The Opposition and ACT are criticising the Government's new package that is funding rebates for electric vehicles (EVs) through fees for "higher emitting" cars, calling it "another tax by stealth".
The Government announced its Clean Car Package on Sunday morning, in line with the advice of the Climate Change Commission, to drive down New Zealand's emissions. The package includes a range of measures to help New Zealand meet its 2050 carbon neutral target.
Transport Minister Michael Wood said these measures include a "discount on electric, hybrid and low-emission vehicles, funded from a fee on higher-emitting ones".
From July 1, rebates for electric and plug-in hybrid vehicles will begin, with up to $8625 for new vehicles and $3450 for used.
National Party leader Judith Collins has blasted what she calls "Labour's punitive car tax", arguing that New Zealanders who need a high-emission vehicle for work will be forced to cover rebates for those with electric cars.
"If you need a ute or a van for your work, you will be forced to pay a tax to subsidise someone else's Tesla or BMW," she said on Facebook following the announcement.
The National Party's transport spokesperson, Michael Woodhouse, says the scheme will "unfairly punish Kiwis who don't have the option right now of switching to an electric vehicle".
He says National supports introducing financial incentives for people to purchase EVs, but does not agree with financially punishing those who can't.
"Labour's car tax policy will unfairly hurt farmers, tradespeople and low-income earners for whom low-emission vehicles will still be too expensive or unsuitable for their lifestyle," he said
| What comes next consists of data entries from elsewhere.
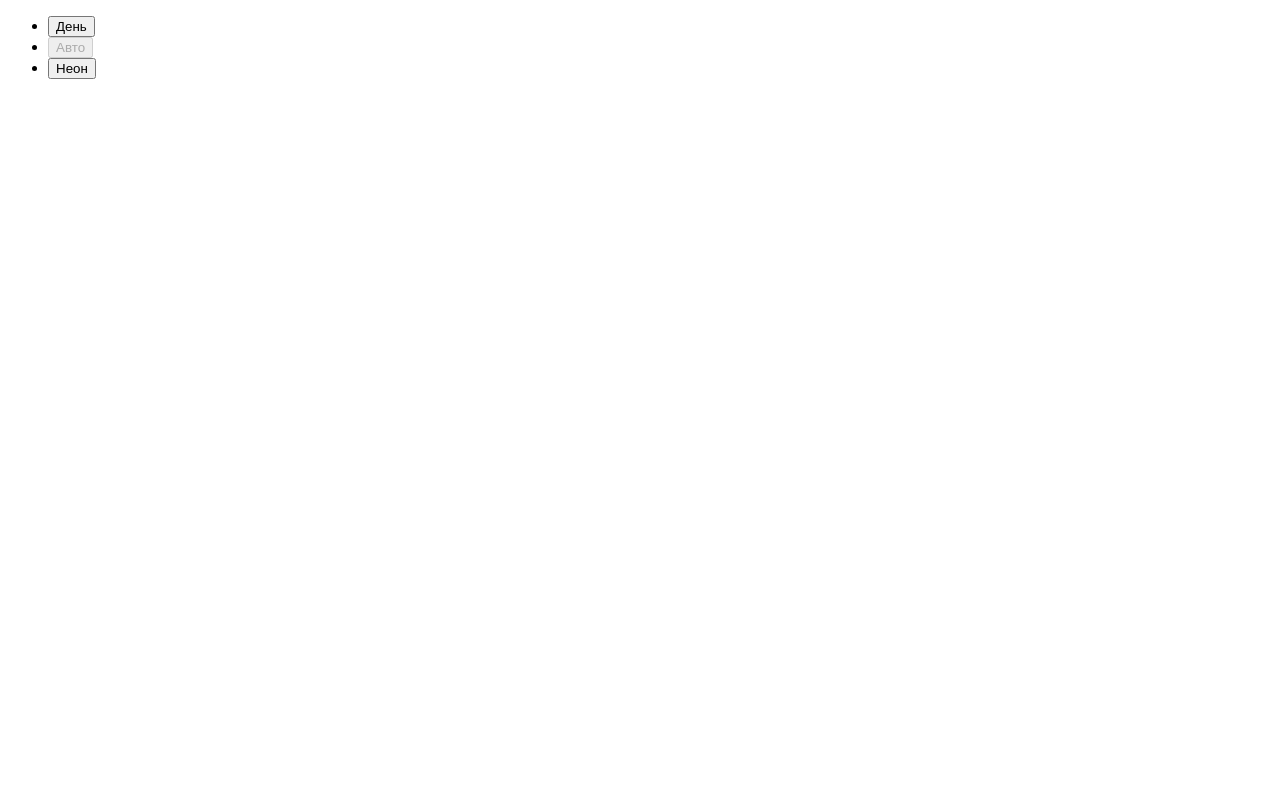
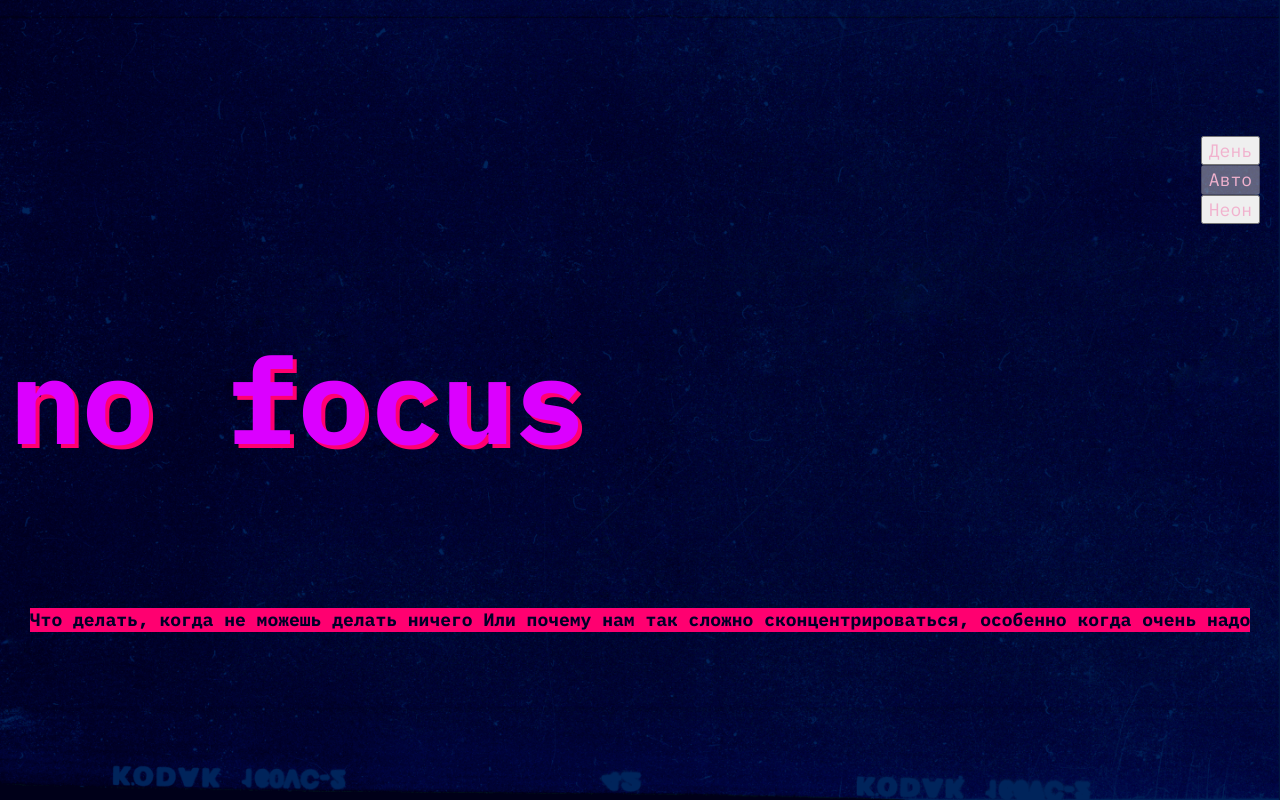
Before and after one commit to sealexe/slozhno-sosredotochitsya-fd, a plain HTML site: page index.html in a window 1280 px wide. Drawn offline with Linux system fonts and the light colour scheme.

Commit message:
Начало работы с шапкой

```diff
--- a/index.html
+++ b/index.html
@@ -5,6 +5,15 @@
     <meta http-equiv="X-UA-Compatible" content="IE=edge" />
     <meta name="viewport" content="width=device-width, initial-scale=1.0" />
     <title>Сложно сосредоточиться</title>
+    <link rel="stylesheet" href="./fonts/fonts.css">
+    <link rel="stylesheet" href="./styles/globals.css">
+    <link rel="stylesheet" href="./styles/variables.css">
+    <link rel="stylesheet" href="./styles/style.css">
+    <link rel="stylesheet" href="./styles/dark.css">
+    <link rel="stylesheet" href="./styles/light.css">
+    <meta name="color-scheme" content="dark light">
+    <link rel="icon" href="./images/favicon.ico" sizes="any">
+    <link rel="icon" href="./images/favicon.svg" type="image/svg+xml">
     <script src="./scripts/script.js"></script>
   </head>
   <body class="page">
@@ -35,6 +44,12 @@
           </li>
         </ul>
       </nav>
+      <h1 class="header__title">no focus</h1>
+      <h2 class="header__subtitle title-decor">Что делать, когда не можешь делать ничего
+        Или почему нам так сложно сконцентрироваться, особенно когда очень надо</h2>
     </header>
+    <main class="content">
+
+    </main>
   </body>
 </html>
--- a/styles/style.css
+++ b/styles/style.css
@@ -1,5 +1,46 @@
 /* Основные стили проекта. Это стили для темы, которую вы верстаете первой. */
 
 .page {
-  /* сохраните в разметке и стилях класс page у тега body. Он удобен, чтобы составлять селекторы для разных цветовых тем. */
+  font-family: var(--font-family), sans-serif;
+  background-color: var(--background-color), #000028;
+  background-image: var(--background-image);
+  background-attachment: fixed;
+  background-size: cover;
+  font-size: 18px;
+  font-weight: 400;
+  line-height: 23.4px;
+  color: var(--font-color, #f1b2ce);
 }
+
+.header {
+  height: 100vh;
+  display: grid;
+  grid-template-rows: 1fr min-content 1fr;
+  align-items: center;
+  padding: 10px;
+}
+
+.header__theme-menu {
+  justify-self: end;
+  padding: 0 10px;
+}
+
+.header__title {
+  justify-self: start;
+  font-size: clamp(7.25rem, 7.0115rem + 1.0178vw, 7.5rem);
+  color: var(--title-color, #db00ff);
+  line-height: 83%;
+  text-shadow: 4px 4px 0 var(--accent-color);
+}
+
+.header__subtitle {
+  justify-self: center;
+  font-size: 18px;
+  max-height: 117px;
+}
+
+.title-decor {
+  color: var(--card-heading-color, #000028);
+  background-color: var(--accent-color, #ff0070);
+  font-weight: 700;
+}
--- a/styles/variables.css
+++ b/styles/variables.css
@@ -2,3 +2,15 @@
   Переменные для вашего проекта
   и их переопределение под различные устройства
 */
+
+:root {
+  --background-color: #000028;
+  --font-color: #f1b2ce;
+  --title-color: #db00ff;
+  --section-heading-color: #ff0070;
+  --card-heading-color: #000028;
+  --accent-color: #ff0070;
+  --menu-hover-color: #32312D66;
+  --font-family: 'IBM Plex mono';
+  --background-image: url(../images/cover-image-dark.png);
+}
```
"The people who benefit will be higher-income earners who now don't have to pay as much for a Tesla. We don't think it's fair to make tradies pay more for a Hilux so wealthy executives can get a discount on their next electric car."
ACT leader David Seymour says Labour has "broken its promise" to not introduce new taxes by "slapping new taxes on tradies, farmers and large families" through the Clean Car Package.
"In September 2020, Grant Robertson said 'we will not be implementing any new taxes this term', aside from hiking the top income tax rate," he said in a statement on Sunday.
"Let's be clear - this is a new tax. A tradie or a farmer purchasing a Toyota Hilux will be slapped with a new tax of $2900. A family buying a Kia Sportage will be taxed $1230."
Seymour says the Government "already" taxes and subsidies cars based on their fuel efficiency via petrol tax.
"Motorists pay 77.3c a litre in petrol taxes, plus an ETS tax of 9c a litre. In Auckland, there's a further 10c regional fuel tax. GST is charged on top, taking total tax to around 99.3c a litre (and 110.8c in Auckland). That means EV owners get a subsidy of at least 99.3c a litre in taxes."
Under the Clean Car Package, the Government is also providing EV chargers every 75km along most state highways; nearly four times the funding for the Low Emission Transport Fund by 2023; an EV buyers guide; the establishment of an electric vehicles sector leadership group; and the establishment of a proposed Sustainable Biofuels Mandate.
Consultation on the Sustainable Biofuels Mandate is open until 5pm on July 26, 2021 and submissions can be made here.